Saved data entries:
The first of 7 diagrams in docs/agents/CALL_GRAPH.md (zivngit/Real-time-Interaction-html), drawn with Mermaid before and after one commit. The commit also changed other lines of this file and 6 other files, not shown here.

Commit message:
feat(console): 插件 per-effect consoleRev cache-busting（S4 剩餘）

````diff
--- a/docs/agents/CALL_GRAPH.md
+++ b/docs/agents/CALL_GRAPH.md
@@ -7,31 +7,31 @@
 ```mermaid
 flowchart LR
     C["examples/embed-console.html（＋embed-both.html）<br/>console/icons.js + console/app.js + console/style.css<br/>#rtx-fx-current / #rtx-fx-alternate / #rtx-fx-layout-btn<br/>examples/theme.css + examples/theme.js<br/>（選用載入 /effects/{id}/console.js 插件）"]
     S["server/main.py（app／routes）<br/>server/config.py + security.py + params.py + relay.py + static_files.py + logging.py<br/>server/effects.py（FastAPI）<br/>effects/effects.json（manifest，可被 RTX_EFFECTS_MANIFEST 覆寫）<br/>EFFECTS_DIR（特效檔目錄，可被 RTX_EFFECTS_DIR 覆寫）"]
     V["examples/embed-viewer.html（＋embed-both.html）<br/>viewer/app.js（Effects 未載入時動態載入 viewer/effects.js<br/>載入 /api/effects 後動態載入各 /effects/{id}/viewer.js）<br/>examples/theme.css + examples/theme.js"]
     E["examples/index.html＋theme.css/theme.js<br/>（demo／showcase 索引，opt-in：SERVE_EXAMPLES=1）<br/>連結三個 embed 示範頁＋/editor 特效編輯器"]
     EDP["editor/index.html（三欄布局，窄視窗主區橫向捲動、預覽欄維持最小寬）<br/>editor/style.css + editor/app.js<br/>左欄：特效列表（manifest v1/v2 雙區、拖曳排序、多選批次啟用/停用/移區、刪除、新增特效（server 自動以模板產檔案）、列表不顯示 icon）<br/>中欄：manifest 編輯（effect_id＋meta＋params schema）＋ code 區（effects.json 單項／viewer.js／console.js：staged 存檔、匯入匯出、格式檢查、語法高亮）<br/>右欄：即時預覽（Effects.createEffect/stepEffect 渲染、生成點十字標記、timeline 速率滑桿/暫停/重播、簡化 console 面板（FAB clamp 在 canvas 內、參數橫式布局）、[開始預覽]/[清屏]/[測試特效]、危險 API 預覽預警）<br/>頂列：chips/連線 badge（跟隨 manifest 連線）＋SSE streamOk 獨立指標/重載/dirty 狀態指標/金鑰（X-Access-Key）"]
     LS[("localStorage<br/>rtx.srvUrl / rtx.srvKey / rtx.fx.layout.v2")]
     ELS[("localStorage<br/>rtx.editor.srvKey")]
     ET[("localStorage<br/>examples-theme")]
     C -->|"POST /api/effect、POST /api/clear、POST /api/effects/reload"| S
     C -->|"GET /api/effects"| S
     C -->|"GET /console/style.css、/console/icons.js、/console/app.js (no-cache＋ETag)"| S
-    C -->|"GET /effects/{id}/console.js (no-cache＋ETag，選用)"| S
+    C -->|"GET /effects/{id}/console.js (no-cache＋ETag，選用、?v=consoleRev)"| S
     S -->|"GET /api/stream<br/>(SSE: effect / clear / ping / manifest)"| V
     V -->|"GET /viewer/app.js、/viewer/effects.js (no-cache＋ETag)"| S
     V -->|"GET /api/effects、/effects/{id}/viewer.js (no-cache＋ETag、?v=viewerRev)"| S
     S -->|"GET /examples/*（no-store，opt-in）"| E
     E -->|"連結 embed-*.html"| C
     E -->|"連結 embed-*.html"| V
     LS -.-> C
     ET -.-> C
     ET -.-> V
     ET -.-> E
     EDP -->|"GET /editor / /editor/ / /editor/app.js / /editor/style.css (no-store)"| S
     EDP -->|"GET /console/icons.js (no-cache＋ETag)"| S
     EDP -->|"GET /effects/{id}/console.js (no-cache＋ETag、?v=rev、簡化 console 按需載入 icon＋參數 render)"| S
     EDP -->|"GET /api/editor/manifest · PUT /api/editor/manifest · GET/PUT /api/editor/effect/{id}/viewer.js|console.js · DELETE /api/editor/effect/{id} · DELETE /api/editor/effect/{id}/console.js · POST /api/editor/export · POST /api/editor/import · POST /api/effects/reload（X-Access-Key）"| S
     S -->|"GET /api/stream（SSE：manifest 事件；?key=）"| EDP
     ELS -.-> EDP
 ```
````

--

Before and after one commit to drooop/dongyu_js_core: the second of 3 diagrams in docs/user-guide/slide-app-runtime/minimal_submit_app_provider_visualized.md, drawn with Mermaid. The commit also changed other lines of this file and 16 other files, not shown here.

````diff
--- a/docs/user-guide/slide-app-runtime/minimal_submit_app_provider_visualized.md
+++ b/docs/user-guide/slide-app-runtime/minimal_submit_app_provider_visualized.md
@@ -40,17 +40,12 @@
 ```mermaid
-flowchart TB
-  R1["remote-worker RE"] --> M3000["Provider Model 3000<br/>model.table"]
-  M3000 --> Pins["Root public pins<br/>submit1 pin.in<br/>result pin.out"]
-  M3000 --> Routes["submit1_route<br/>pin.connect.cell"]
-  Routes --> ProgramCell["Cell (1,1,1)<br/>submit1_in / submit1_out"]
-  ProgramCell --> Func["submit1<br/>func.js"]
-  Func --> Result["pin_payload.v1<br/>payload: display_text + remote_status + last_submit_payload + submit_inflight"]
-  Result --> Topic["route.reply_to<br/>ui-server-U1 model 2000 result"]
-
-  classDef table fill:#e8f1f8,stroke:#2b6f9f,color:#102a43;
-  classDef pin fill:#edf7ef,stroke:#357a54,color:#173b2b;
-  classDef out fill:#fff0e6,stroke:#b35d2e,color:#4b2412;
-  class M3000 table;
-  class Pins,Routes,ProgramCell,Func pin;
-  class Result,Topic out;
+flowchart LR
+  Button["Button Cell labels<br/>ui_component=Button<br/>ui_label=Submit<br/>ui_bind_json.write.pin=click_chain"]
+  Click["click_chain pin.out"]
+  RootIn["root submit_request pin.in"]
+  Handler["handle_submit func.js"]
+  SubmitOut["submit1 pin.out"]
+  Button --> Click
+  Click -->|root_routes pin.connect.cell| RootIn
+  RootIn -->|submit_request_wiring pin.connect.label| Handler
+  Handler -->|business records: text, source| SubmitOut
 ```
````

* **WHAT TO DO**: Read the data above and pull out each line that holds the string "Handler".

* **EXERCISE SOLUTION**:
+  Handler["handle_submit func.js"]
+  RootIn -->|submit_request_wiring pin.connect.label| Handler
+  Handler -->|business records: text, source| SubmitOut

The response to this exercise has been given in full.